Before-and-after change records
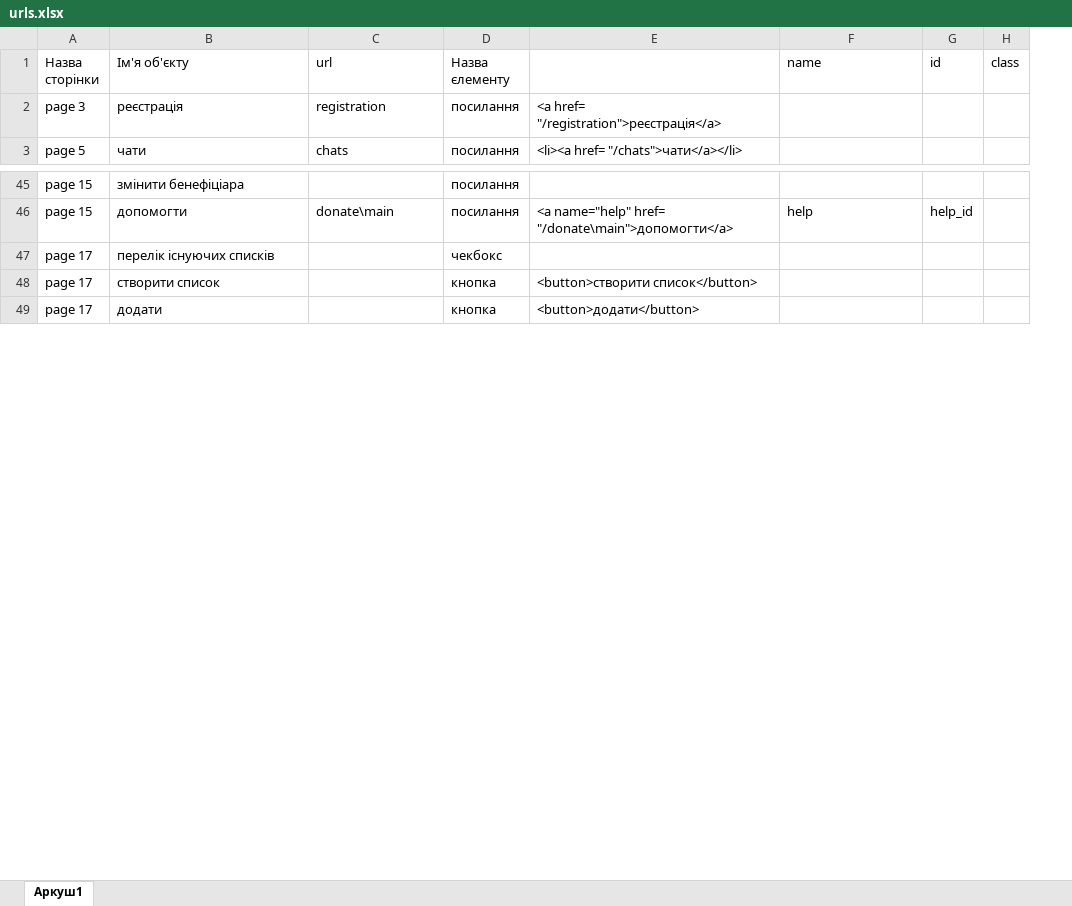
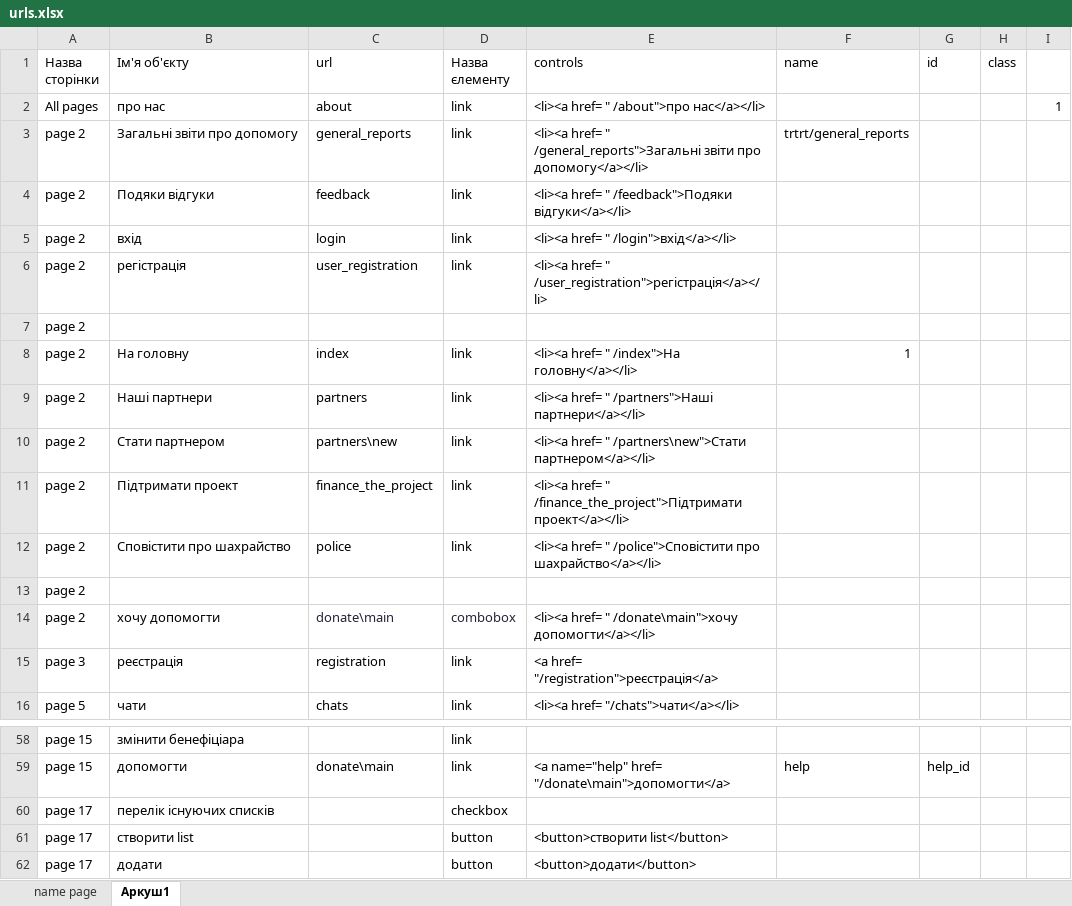
Before and after one commit to mrSemkin/MyShare, an Excel workbook: DOC/urls.xlsx, sheet Аркуш1, drawn as a sheet; only a part is shown, gaps mark what is left out; values as stored, in another font and other column widths than the file's, no borders; removed rows and columns are numbered as before the commit, all else as after; the diff names each change by its address in the sheet, - before the commit and + after, or states it on an @@ line.

Commit message:
edite xls

```diff
--- a/DOC/urls.xlsx (sheet Аркуш1)
+++ b/DOC/urls.xlsx (sheet Аркуш1)
+sheet tab: name page
-column D (Назва єлементу), rows 2-3: посилання | посилання; rows 45-49: посилання | посилання | чекбокс | кнопка | кнопка
+column D (Назва єлементу), rows 15-16: link | link; rows 58-62: link | link | checkbox | button | button
+column I, empty
-E1: (empty)
+E1: controls
+row 2: All pages | про нас | about | link | <li><a href= " /about">про нас</a></li> |  |  |  | 1
+row 3: page 2 | Загальні звіти про допомогу | general_reports | link | <li><a href= " /general_reports">Загальні звіти про допомогу</a></li> | trtrt/general_reports
+row 4: page 2 | Подяки відгуки | feedback | link | <li><a href= " /feedback">Подяки відгуки</a></li>
+row 5: page 2 | вхід | login | link | <li><a href= " /login">вхід</a></li>
+row 6: page 2 | регістрація | user_registration | link | <li><a href= " /user_registration">регістрація</a></li>
+row 7: page 2
+row 8: page 2 | На головну | index | link | <li><a href= " /index">На головну</a></li> | 1
+row 9: page 2 | Наші партнери | partners | link | <li><a href= " /partners">Наші партнери</a></li>
+row 10: page 2 | Стати партнером | partners\new | link | <li><a href= " /partners\new">Стати партнером</a></li>
+row 11: page 2 | Підтримати проект | finance_the_project | link | <li><a href= " /finance_the_project">Підтримати проект</a></li>
+row 12: page 2 | Сповістити про шахрайство | police | link | <li><a href= " /police">Сповістити про шахрайство</a></li>
+row 13: page 2
+row 14: page 2 | хочу допомогти | donate\main | combobox | <li><a href= " /donate\main">хочу допомогти</a></li>
-B61 (Ім'я об'єкту): створити список
+B61 (Ім'я об'єкту): створити list
-E61 (controls): <button>створити список</button>
+E61 (controls): <button>створити list</button>
```
Also changed, not shown: formulas that keep their value.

*Instructions for the task*: Reproduce every line above exactly, pictures excluded.

*Solution for this exercise*:
Before and after one commit to mrSemkin/MyShare, an Excel workbook: DOC/urls.xlsx, sheet Аркуш1, drawn as a sheet; only a part is shown, gaps mark what is left out; values as stored, in another font and other column widths than the file's, no borders; removed rows and columns are numbered as before the commit, all else as after; the diff names each change by its address in the sheet, - before the commit and + after, or states it on an @@ line.

Commit message:
edite xls

```diff
--- a/DOC/urls.xlsx (sheet Аркуш1)
+++ b/DOC/urls.xlsx (sheet Аркуш1)
+sheet tab: name page
-column D (Назва єлементу), rows 2-3: посилання | посилання; rows 45-49: посилання | посилання | чекбокс | кнопка | кнопка
+column D (Назва єлементу), rows 15-16: link | link; rows 58-62: link | link | checkbox | button | button
+column I, empty
-E1: (empty)
+E1: controls
+row 2: All pages | про нас | about | link | <li><a href= " /about">про нас</a></li> |  |  |  | 1
+row 3: page 2 | Загальні звіти про допомогу | general_reports | link | <li><a href= " /general_reports">Загальні звіти про допомогу</a></li> | trtrt/general_reports
+row 4: page 2 | Подяки відгуки | feedback | link | <li><a href= " /feedback">Подяки відгуки</a></li>
+row 5: page 2 | вхід | login | link | <li><a href= " /login">вхід</a></li>
+row 6: page 2 | регістрація | user_registration | link | <li><a href= " /user_registration">регістрація</a></li>
+row 7: page 2
+row 8: page 2 | На головну | index | link | <li><a href= " /index">На головну</a></li> | 1
+row 9: page 2 | Наші партнери | partners | link | <li><a href= " /partners">Наші партнери</a></li>
+row 10: page 2 | Стати партнером | partners\new | link | <li><a href= " /partners\new">Стати партнером</a></li>
+row 11: page 2 | Підтримати проект | finance_the_project | link | <li><a href= " /finance_the_project">Підтримати проект</a></li>
+row 12: page 2 | Сповістити про шахрайство | police | link | <li><a href= " /police">Сповістити про шахрайство</a></li>
+row 13: page 2
+row 14: page 2 | хочу допомогти | donate\main | combobox | <li><a href= " /donate\main">хочу допомогти</a></li>
-B61 (Ім'я об'єкту): створити список
+B61 (Ім'я об'єкту): створити list
-E61 (controls): <button>створити список</button>
+E61 (controls): <button>створити list</button>
```
Also changed, not shown: formulas that keep their value.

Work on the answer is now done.